Try it:
Your answer must be every line of the data that holds the string "shopping".

---+---

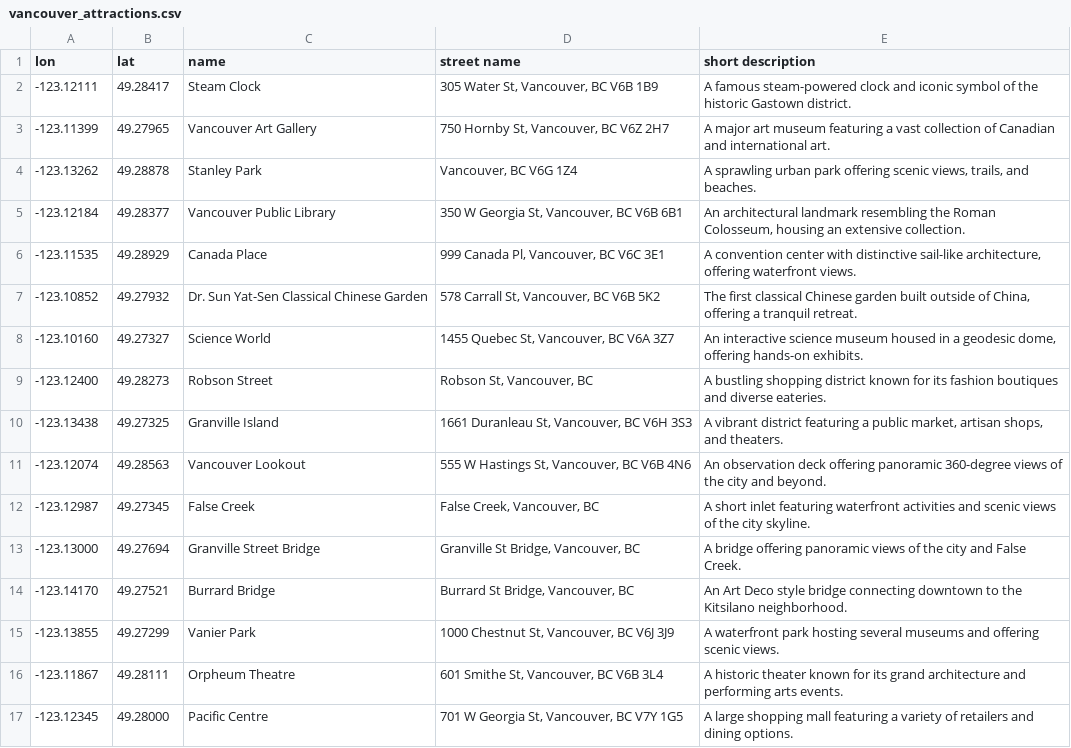
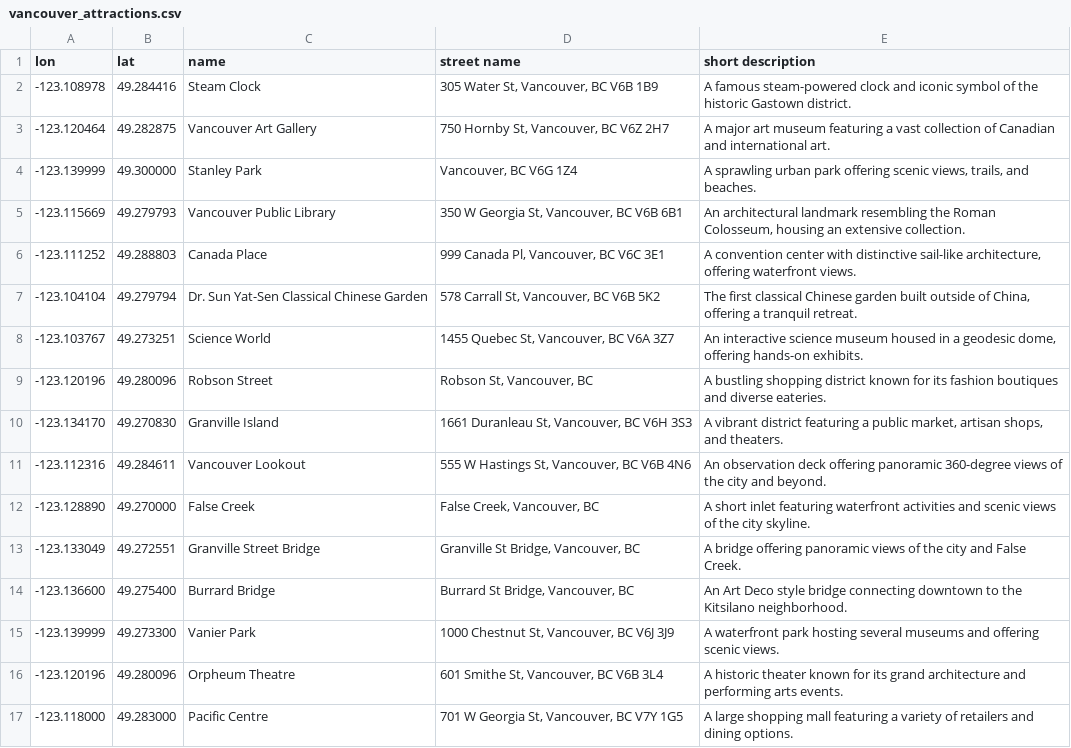
Before and after one commit to namneyugn21/Hotelytics, a CSV file: data/vancouver_attractions.csv, drawn as a sheet; only a part is shown; the diff covers the shown part only.

Commit message:
Refactor attraction data loading and display in Streamlit app

```diff
--- a/data/vancouver_attractions.csv
+++ b/data/vancouver_attractions.csv
@@ -2,16 +2,16 @@ lon        ,lat      ,name                                     ,street name
--123.12111 ,49.28417 ,Steam Clock                              ,"305 Water St, Vancouver, BC V6B 1B9"      ,"A famous steam-powered clock and iconic symbol of the historic Gastown district."
--123.11399 ,49.27965 ,Vancouver Art Gallery                    ,"750 Hornby St, Vancouver, BC V6Z 2H7"     ,"A major art museum featuring a vast collection of Canadian and international art."
--123.13262 ,49.28878 ,Stanley Park                             ,"Vancouver, BC V6G 1Z4"                    ,"A sprawling urban park offering scenic views, trails, and beaches."
--123.12184 ,49.28377 ,Vancouver Public Library                 ,"350 W Georgia St, Vancouver, BC V6B 6B1"  ,"An architectural landmark resembling the Roman Colosseum, housing an extensive collection."
--123.11535 ,49.28929 ,Canada Place                             ,"999 Canada Pl, Vancouver, BC V6C 3E1"     ,"A convention center with distinctive sail-like architecture, offering waterfront views."
--123.10852 ,49.27932 ,Dr. Sun Yat-Sen Classical Chinese Garden ,"578 Carrall St, Vancouver, BC V6B 5K2"    ,"The first classical Chinese garden built outside of China, offering a tranquil retreat."
--123.10160 ,49.27327 ,Science World                            ,"1455 Quebec St, Vancouver, BC V6A 3Z7"    ,"An interactive science museum housed in a geodesic dome, offering hands-on exhibits."
--123.12400 ,49.28273 ,Robson Street                            ,"Robson St, Vancouver, BC"                 ,"A bustling shopping district known for its fashion boutiques and diverse eateries."
--123.13438 ,49.27325 ,Granville Island                         ,"1661 Duranleau St, Vancouver, BC V6H 3S3" ,"A vibrant district featuring a public market, artisan shops, and theaters."
--123.12074 ,49.28563 ,Vancouver Lookout                        ,"555 W Hastings St, Vancouver, BC V6B 4N6" ,"An observation deck offering panoramic 360-degree views of the city and beyond."
--123.12987 ,49.27345 ,False Creek                              ,"False Creek, Vancouver, BC"               ,"A short inlet featuring waterfront activities and scenic views of the city skyline."
--123.13000 ,49.27694 ,Granville Street Bridge                  ,"Granville St Bridge, Vancouver, BC"       ,"A bridge offering panoramic views of the city and False Creek."
--123.14170 ,49.27521 ,Burrard Bridge                           ,"Burrard St Bridge, Vancouver, BC"         ,"An Art Deco style bridge connecting downtown to the Kitsilano neighborhood."
--123.13855 ,49.27299 ,Vanier Park                              ,"1000 Chestnut St, Vancouver, BC V6J 3J9"  ,"A waterfront park hosting several museums and offering scenic views."
--123.11867 ,49.28111 ,Orpheum Theatre                          ,"601 Smithe St, Vancouver, BC V6B 3L4"     ,"A historic theater known for its grand architecture and performing arts events."
--123.12345 ,49.28000 ,Pacific Centre                           ,"701 W Georgia St, Vancouver, BC V7Y 1G5"  ,"A large shopping mall featuring a variety of retailers and dining options."
+-123.108978,49.284416,Steam Clock,"305 Water St, Vancouver, BC V6B 1B9","A famous steam-powered clock and iconic symbol of the historic Gastown district."
+-123.120464,49.282875,Vancouver Art Gallery,"750 Hornby St, Vancouver, BC V6Z 2H7","A major art museum featuring a vast collection of Canadian and international art."
+-123.139999,49.300000,Stanley Park,"Vancouver, BC V6G 1Z4","A sprawling urban park offering scenic views, trails, and beaches."
+-123.115669,49.279793,Vancouver Public Library,"350 W Georgia St, Vancouver, BC V6B 6B1","An architectural landmark resembling the Roman Colosseum, housing an extensive collection."
+-123.111252,49.288803,Canada Place,"999 Canada Pl, Vancouver, BC V6C 3E1","A convention center with distinctive sail-like architecture, offering waterfront views."
+-123.104104,49.279794,Dr. Sun Yat-Sen Classical Chinese Garden,"578 Carrall St, Vancouver, BC V6B 5K2","The first classical Chinese garden built outside of China, offering a tranquil retreat."
+-123.103767,49.273251,Science World,"1455 Quebec St, Vancouver, BC V6A 3Z7","An interactive science museum housed in a geodesic dome, offering hands-on exhibits."
+-123.120196,49.280096,Robson Street,"Robson St, Vancouver, BC","A bustling shopping district known for its fashion boutiques and diverse eateries."
+-123.134170,49.270830,Granville Island,"1661 Duranleau St, Vancouver, BC V6H 3S3","A vibrant district featuring a public market, artisan shops, and theaters."
+-123.112316,49.284611,Vancouver Lookout,"555 W Hastings St, Vancouver, BC V6B 4N6","An observation deck offering panoramic 360-degree views of the city and beyond."
+-123.128890,49.270000,False Creek,"False Creek, Vancouver, BC","A short inlet featuring waterfront activities and scenic views of the city skyline."
+-123.133049,49.272551,Granville Street Bridge,"Granville St Bridge, Vancouver, BC","A bridge offering panoramic views of the city and False Creek."
+-123.136600,49.275400,Burrard Bridge,"Burrard St Bridge, Vancouver, BC","An Art Deco style bridge connecting downtown to the Kitsilano neighborhood."
+-123.139999,49.273300,Vanier Park,"1000 Chestnut St, Vancouver, BC V6J 3J9","A waterfront park hosting several museums and offering scenic views."
+-123.120196,49.280096,Orpheum Theatre,"601 Smithe St, Vancouver, BC V6B 3L4","A historic theater known for its grand architecture and performing arts events."
+-123.118000,49.283000,Pacific Centre,"701 W Georgia St, Vancouver, BC V7Y 1G5","A large shopping mall featuring a variety of retailers and dining options."
```
Also changed, not shown: 8 edited cells elsewhere in this file, 1 other file.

---+---

Result for this task:
--123.12400 ,49.28273 ,Robson Street                            ,"Robson St, Vancouver, BC"                 ,"A bustling shopping district known for its fashion boutiques and diverse eateries."
--123.12345 ,49.28000 ,Pacific Centre                           ,"701 W Georgia St, Vancouver, BC V7Y 1G5"  ,"A large shopping mall featuring a variety of retailers and dining options."
+-123.120196,49.280096,Robson Street,"Robson St, Vancouver, BC","A bustling shopping district known for its fashion boutiques and diverse eateries."
+-123.118000,49.283000,Pacific Centre,"701 W Georgia St, Vancouver, BC V7Y 1G5","A large shopping mall featuring a variety of retailers and dining options."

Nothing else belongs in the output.